When roots start growing through the base of the pot you know the cuttings have rooted. Now pot individual cuttings on using specialist compost and plant out after a good root system has formed in the new pot.

Propagating Shrubs In The Autumn

Shrubs can be propagated by taking hardwood cuttings in the autumn. You’ll have to be patient but at the end of the process you’ll have a free shrub.

Take off a few 9in (23cm) pieces of stem with a sharp knife. Cut off the soft tops just above a bud and cut off the bottom just below a bud. Make a shallow trench in the earth and scatter sharp sand in the bottom.

Stand the cuttings upright in the trench so that about 3in (7.5cm) sticks out and firm the cuttings in after refilling the trench. The following autumn you should find they have taken root. Replant them 9in (23cm) apart and then a year later they can be planted in their final position.

Most gardeners love to save money, taking cuttings lets you propagate your favourite plants at low cost and little effort, you can then have the pleasure of watching them grow. The results aren't instant but they are surely satisfying.

Related Articles

GardenSite Donates Prize To Grow Your Own Picnic

GardenSite Donates Prize To Grow Your Own Picnic

As part of a project designed to sow ideas, grow inspiration and cultivate futures, 300 London schools are growing their own picnic this summer and their reward could be a £500 voucher from GardenSite.

Author: David Coton

Written by David Coton.
Published on Friday, 25th of May, 2018.

Take Your Own Plant Cuttings

Take Your Own Plant Cuttings

Propagating by taking cuttings, whether from your own plants or ones you admire in neighbouring gardens, is a fantastic way of increasing the variety of plants in your own garden free of charge, and all you need are a sharp knife and patience.

Author: David Hall

Written by David Hall.
Published on Monday, 14th of May, 2018.

What To Do In The Garden In October

What To Do In The Garden In October

It's autumn and David Coton is getting the garden prepared for the onset of colder weather but, at the same time, the arrival of spring bulbs in the garden centre is a reminder that we should also now be planning ahead for next year.

Author: David Coton

Written by David Coton.
Published on Monday, 2nd of October, 2017.

VegTrug - The Easy Way To Grow Your Own Vegetables

VegTrug - The Easy Way To Grow Your Own Vegetables

At GLEE this year David Coton visited the VegTrug stand to find out how their specially designed space saving planters can encourage us to grow more of our own food without the use of pesticides.

Author: David Coton

Written by David Coton.
Published on Thursday, 14th of September, 2017.

comments powered by Disqus

Author

Martyn Loach

Editor in Chief
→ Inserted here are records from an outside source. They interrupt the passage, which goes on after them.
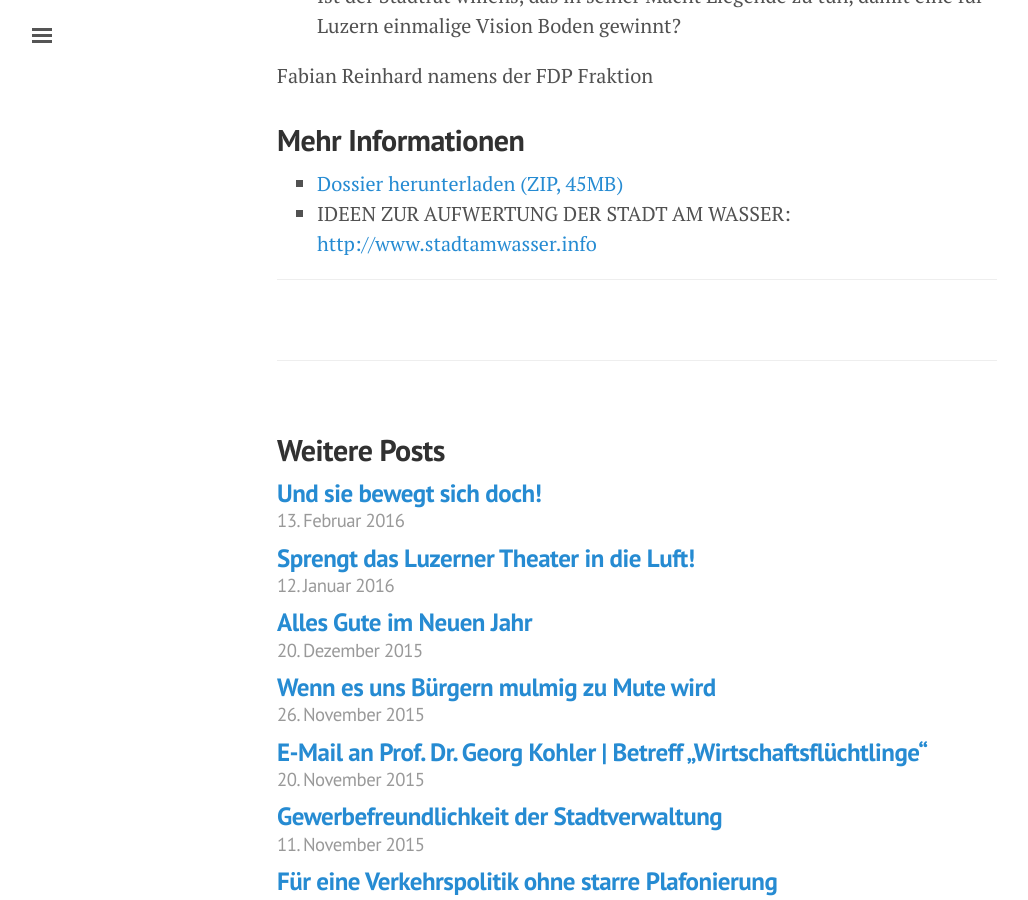
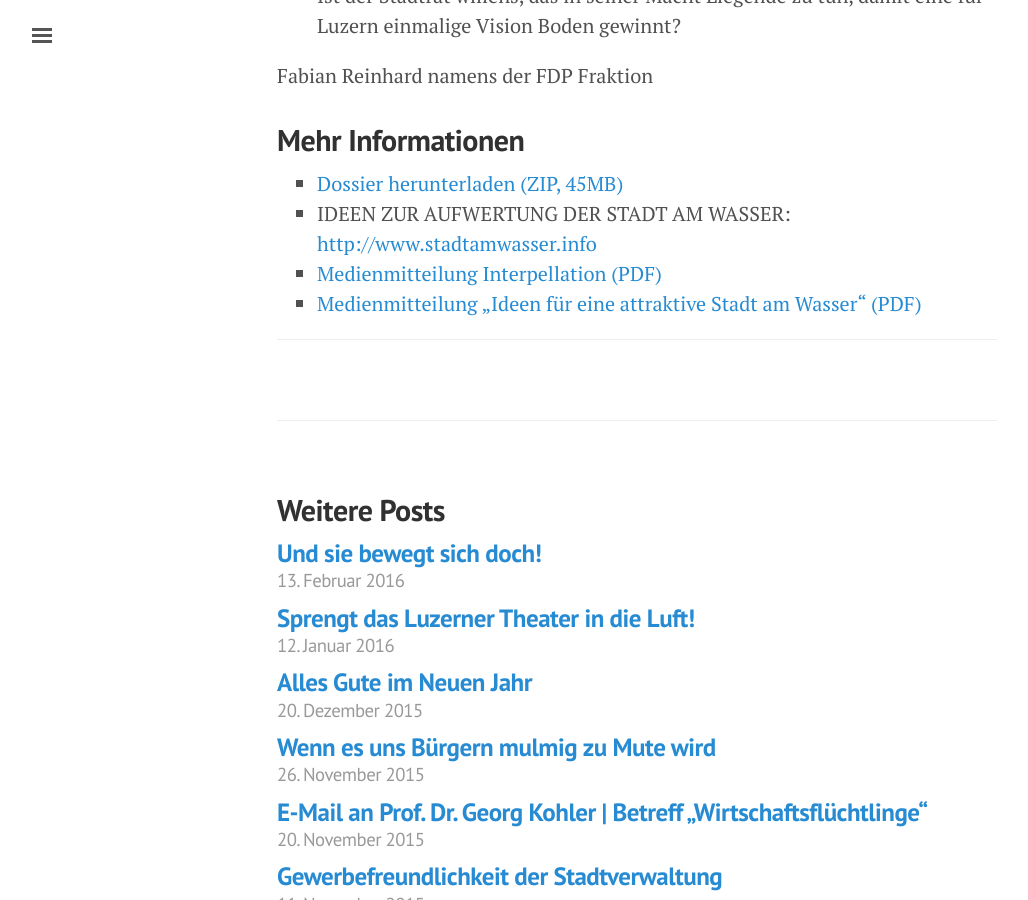
Before and after one commit to freinhard/freinhard.github.io, a Jekyll site: the page built from _posts/2016-02-17-theater-am-see.md, in a window 1280 px wide and 900 px high, scrolled down 3596 px. Shown: the whole window, without its empty margins (3-1031 px from the left). Built offline with Jekyll 4.4.1, drawn with Linux system fonts in a browser that asks for light colours; comment, search, counter and statistics services are not loaded.

Commit message:
Medienmittielungen

```diff
--- a/_posts/2016-02-17-theater-am-see.md
+++ b/_posts/2016-02-17-theater-am-see.md
@@ -50,6 +50,7 @@ Fabian Reinhard
 namens der FDP Fraktion
 
 ## Mehr Informationen
-
 - [Dossier herunterladen (ZIP, 45MB)]({{ site.url }}/public/assets/Theater-am-See.zip)
 - IDEEN ZUR AUFWERTUNG DER STADT AM WASSER: [http://www.stadtamwasser.info](http://www.stadtamwasser.info)
+- [Medienmitteilung Interpellation (PDF)]({{ site.url }}/public/assets/Medienmitteilung-Interpellation.pdf)
+- [Medienmitteilung „Ideen für eine attraktive Stadt am Wasser“ (PDF)]({{ site.url }}/public/assets/Medienmitteilung-Stadt-am-Wassser.pdf)
```
Also changed, not shown: 2 other files.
View Profile

RSS

View RSS Feed

Follow Us!

Recent Articles

Gardening TV Programmes I Whats On and When?

Gardening TV Programmes I Whats On and When?

There's no doubt that television provides gardeners with inspiration, sound advice and good ideas, that's why we're all looking forward to new programmes and the return of old favourites during 2020.

Author: Martyn Loach

Written by Martyn Loach.
Published on Tuesday, 13th of February, 2018.

RHS Gardening Predictions For 2020

RHS Gardening Predictions For 2020

Sustainability and a growing awareness of wildlife are two of the key gardening trends identified by the Royal Horticultural Society for 2020, with gardeners in a position where they can make a substantial impact regarding environmental issues.

Author: Martyn Loach

Written by Martyn Loach.
Published on Monday, 30th of December, 2019.

Which Gardening Magazine Should I Buy?

Which Gardening Magazine Should I Buy?

Gardening is such a popular activity with interest only increasing over recent years that the magazine rack in your local newsagent or supermarket is packed with publications offering inspiration and practical advice.

Author: Martyn Loach

Written by Martyn Loach.
Published on Thursday, 19th of December, 2019.

What To Do In The Garden In January

What To Do In The Garden In January

Although the days are short and the view from our Garden Centre is dull and overcast, David Coton suggests various jobs that can be done in the garden during the month of January.

Author: David Coton

Written by David Coton.
Published on Friday, 29th of December, 2017.